## DATASET EXCERPTS
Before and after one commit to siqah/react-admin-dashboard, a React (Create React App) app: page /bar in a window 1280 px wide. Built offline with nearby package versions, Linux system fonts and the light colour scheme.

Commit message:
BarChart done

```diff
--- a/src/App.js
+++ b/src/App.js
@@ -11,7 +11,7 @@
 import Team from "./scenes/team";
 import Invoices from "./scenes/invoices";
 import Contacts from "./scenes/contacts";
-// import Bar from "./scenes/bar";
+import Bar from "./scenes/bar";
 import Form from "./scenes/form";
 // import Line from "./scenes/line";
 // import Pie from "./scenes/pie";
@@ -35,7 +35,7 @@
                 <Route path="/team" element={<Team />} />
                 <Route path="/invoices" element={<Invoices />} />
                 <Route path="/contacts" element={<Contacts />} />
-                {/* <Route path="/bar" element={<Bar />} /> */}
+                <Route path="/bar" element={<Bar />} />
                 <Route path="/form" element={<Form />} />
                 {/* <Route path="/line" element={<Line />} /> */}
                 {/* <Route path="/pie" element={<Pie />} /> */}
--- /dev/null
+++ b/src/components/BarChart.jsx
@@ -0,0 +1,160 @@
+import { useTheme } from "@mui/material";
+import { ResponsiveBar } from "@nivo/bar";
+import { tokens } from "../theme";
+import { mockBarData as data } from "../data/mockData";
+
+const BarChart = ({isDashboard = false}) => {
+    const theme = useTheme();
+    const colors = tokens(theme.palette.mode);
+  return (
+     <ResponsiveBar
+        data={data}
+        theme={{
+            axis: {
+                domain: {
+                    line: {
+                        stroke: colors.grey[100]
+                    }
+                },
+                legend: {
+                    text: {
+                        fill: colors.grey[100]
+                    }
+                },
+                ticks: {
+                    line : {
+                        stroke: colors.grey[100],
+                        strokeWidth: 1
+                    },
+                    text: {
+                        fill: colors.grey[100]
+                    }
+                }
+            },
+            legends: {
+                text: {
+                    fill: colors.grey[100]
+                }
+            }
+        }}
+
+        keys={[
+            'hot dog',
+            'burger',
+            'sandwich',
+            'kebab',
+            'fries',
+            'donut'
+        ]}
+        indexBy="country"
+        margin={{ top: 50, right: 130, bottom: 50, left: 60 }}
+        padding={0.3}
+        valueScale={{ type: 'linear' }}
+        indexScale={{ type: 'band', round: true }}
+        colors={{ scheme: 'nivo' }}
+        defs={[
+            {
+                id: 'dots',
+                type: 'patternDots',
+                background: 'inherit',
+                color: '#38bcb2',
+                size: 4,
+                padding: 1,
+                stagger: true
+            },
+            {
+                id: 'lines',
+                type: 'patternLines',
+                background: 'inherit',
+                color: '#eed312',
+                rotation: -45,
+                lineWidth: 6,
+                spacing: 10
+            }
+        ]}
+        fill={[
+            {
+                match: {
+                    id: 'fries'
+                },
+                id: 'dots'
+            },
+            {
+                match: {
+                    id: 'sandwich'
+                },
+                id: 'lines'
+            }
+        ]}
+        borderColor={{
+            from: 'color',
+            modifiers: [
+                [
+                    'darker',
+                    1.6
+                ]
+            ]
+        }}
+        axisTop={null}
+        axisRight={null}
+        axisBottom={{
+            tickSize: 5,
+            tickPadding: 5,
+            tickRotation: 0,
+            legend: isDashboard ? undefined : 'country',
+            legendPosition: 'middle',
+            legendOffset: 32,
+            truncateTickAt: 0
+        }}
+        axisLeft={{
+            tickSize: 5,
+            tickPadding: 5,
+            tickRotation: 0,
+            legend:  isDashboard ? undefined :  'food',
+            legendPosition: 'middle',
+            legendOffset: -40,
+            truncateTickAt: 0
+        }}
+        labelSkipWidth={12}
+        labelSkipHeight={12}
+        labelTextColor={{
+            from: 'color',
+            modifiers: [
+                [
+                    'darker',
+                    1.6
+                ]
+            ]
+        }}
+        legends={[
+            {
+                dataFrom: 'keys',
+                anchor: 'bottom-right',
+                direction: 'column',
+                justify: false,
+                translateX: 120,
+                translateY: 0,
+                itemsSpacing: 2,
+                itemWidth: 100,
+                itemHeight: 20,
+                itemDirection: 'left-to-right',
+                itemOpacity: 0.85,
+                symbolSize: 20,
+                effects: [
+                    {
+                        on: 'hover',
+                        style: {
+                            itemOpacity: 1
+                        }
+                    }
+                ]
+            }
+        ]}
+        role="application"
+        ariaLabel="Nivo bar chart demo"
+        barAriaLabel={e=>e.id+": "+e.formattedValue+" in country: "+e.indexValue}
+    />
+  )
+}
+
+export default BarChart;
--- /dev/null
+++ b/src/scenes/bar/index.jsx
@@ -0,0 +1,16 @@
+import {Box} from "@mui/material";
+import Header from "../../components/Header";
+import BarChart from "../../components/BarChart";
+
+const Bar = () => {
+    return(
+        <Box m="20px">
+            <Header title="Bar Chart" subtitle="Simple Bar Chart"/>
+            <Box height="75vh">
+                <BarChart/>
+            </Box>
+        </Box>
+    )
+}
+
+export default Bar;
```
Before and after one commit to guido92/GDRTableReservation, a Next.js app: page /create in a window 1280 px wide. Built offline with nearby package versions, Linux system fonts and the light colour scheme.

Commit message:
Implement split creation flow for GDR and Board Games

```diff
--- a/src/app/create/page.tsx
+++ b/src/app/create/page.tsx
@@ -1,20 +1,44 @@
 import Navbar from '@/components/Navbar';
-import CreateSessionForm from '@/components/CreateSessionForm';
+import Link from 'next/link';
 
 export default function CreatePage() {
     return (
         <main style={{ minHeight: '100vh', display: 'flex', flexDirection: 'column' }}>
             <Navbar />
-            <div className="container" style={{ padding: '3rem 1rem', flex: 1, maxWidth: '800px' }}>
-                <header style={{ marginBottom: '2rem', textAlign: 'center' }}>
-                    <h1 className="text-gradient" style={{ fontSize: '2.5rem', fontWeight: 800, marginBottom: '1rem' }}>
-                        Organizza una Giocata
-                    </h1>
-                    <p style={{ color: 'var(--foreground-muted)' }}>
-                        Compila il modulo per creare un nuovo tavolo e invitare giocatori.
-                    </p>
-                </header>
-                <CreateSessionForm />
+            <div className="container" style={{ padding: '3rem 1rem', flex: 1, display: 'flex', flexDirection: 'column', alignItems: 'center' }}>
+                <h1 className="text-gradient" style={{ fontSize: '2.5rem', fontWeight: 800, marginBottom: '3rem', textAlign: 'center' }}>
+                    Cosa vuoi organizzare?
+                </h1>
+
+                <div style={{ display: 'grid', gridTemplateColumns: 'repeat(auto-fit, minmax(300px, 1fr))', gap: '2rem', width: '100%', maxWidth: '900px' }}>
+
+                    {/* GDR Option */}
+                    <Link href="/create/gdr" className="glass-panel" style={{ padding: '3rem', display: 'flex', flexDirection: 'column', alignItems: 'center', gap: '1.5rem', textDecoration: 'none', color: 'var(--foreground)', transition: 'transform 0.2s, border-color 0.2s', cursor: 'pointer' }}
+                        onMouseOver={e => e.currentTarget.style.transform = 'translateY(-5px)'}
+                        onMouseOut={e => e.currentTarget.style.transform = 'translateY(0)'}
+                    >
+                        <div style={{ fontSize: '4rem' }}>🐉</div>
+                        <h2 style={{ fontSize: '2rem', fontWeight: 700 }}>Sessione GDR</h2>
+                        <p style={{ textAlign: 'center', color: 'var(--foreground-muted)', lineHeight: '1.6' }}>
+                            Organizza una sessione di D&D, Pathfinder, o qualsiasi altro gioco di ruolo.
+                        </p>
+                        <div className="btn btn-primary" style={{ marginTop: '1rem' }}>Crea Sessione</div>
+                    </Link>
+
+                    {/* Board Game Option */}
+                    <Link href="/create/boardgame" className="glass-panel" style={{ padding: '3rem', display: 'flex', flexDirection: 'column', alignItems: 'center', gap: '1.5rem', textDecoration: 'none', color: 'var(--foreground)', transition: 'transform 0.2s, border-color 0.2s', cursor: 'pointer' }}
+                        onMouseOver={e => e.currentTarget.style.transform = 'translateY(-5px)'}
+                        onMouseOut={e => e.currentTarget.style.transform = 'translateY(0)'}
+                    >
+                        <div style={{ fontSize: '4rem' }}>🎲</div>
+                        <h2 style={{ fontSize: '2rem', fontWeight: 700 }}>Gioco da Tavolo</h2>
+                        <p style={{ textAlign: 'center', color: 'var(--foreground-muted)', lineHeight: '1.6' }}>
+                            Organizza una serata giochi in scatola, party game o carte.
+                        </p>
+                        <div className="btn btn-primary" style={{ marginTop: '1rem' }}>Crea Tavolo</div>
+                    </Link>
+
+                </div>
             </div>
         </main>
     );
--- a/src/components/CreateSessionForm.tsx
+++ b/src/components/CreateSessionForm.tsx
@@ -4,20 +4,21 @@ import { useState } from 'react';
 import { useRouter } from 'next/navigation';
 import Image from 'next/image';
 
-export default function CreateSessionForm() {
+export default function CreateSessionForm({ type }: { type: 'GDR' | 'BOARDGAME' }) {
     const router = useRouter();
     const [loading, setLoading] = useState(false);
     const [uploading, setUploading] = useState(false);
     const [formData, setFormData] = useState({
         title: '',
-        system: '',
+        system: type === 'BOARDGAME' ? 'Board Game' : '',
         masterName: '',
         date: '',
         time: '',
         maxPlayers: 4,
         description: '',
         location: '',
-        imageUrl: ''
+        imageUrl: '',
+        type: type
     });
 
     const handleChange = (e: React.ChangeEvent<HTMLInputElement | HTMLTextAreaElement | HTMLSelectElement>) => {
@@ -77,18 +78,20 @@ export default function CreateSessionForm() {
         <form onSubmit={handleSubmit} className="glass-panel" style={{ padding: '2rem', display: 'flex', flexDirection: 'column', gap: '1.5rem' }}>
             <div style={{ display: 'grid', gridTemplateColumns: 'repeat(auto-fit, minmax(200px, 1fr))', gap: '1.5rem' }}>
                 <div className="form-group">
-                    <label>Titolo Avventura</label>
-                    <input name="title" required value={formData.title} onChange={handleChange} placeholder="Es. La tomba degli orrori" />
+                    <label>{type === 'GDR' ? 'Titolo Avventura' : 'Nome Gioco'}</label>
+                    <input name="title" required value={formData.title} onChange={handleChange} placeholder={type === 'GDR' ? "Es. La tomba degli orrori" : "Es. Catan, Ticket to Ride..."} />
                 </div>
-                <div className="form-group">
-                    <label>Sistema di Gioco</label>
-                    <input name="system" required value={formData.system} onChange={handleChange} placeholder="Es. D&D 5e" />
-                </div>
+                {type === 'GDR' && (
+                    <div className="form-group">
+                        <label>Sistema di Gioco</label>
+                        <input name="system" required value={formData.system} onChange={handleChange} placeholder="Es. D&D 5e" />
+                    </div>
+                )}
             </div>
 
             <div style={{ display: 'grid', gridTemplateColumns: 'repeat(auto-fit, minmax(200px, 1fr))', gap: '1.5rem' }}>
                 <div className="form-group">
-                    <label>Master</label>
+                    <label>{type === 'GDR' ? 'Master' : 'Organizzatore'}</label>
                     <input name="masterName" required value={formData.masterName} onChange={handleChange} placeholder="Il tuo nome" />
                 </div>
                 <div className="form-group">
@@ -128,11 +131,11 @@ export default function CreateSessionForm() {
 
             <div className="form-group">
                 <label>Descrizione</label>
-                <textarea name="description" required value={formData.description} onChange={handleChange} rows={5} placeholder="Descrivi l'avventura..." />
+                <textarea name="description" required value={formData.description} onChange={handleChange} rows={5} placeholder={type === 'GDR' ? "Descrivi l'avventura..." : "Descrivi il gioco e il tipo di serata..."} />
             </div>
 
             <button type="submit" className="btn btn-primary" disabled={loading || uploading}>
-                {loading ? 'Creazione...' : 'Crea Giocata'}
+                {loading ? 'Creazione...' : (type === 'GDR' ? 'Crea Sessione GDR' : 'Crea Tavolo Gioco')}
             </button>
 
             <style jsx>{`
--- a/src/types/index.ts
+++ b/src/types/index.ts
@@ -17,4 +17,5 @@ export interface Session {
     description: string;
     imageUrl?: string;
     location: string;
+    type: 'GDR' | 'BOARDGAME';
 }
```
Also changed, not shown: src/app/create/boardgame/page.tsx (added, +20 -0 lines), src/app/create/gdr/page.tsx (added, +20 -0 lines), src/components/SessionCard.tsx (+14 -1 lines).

## EXERCISE REQUIREMENTS
Each line that mentions the string "fontWeight" must be copied from the listing.

## WORKED SOLUTION
-                    <h1 className="text-gradient" style={{ fontSize: '2.5rem', fontWeight: 800, marginBottom: '1rem' }}>
+                <h1 className="text-gradient" style={{ fontSize: '2.5rem', fontWeight: 800, marginBottom: '3rem', textAlign: 'center' }}>
+                        <h2 style={{ fontSize: '2rem', fontWeight: 700 }}>Sessione GDR</h2>
+                        <h2 style={{ fontSize: '2rem', fontWeight: 700 }}>Gioco da Tavolo</h2>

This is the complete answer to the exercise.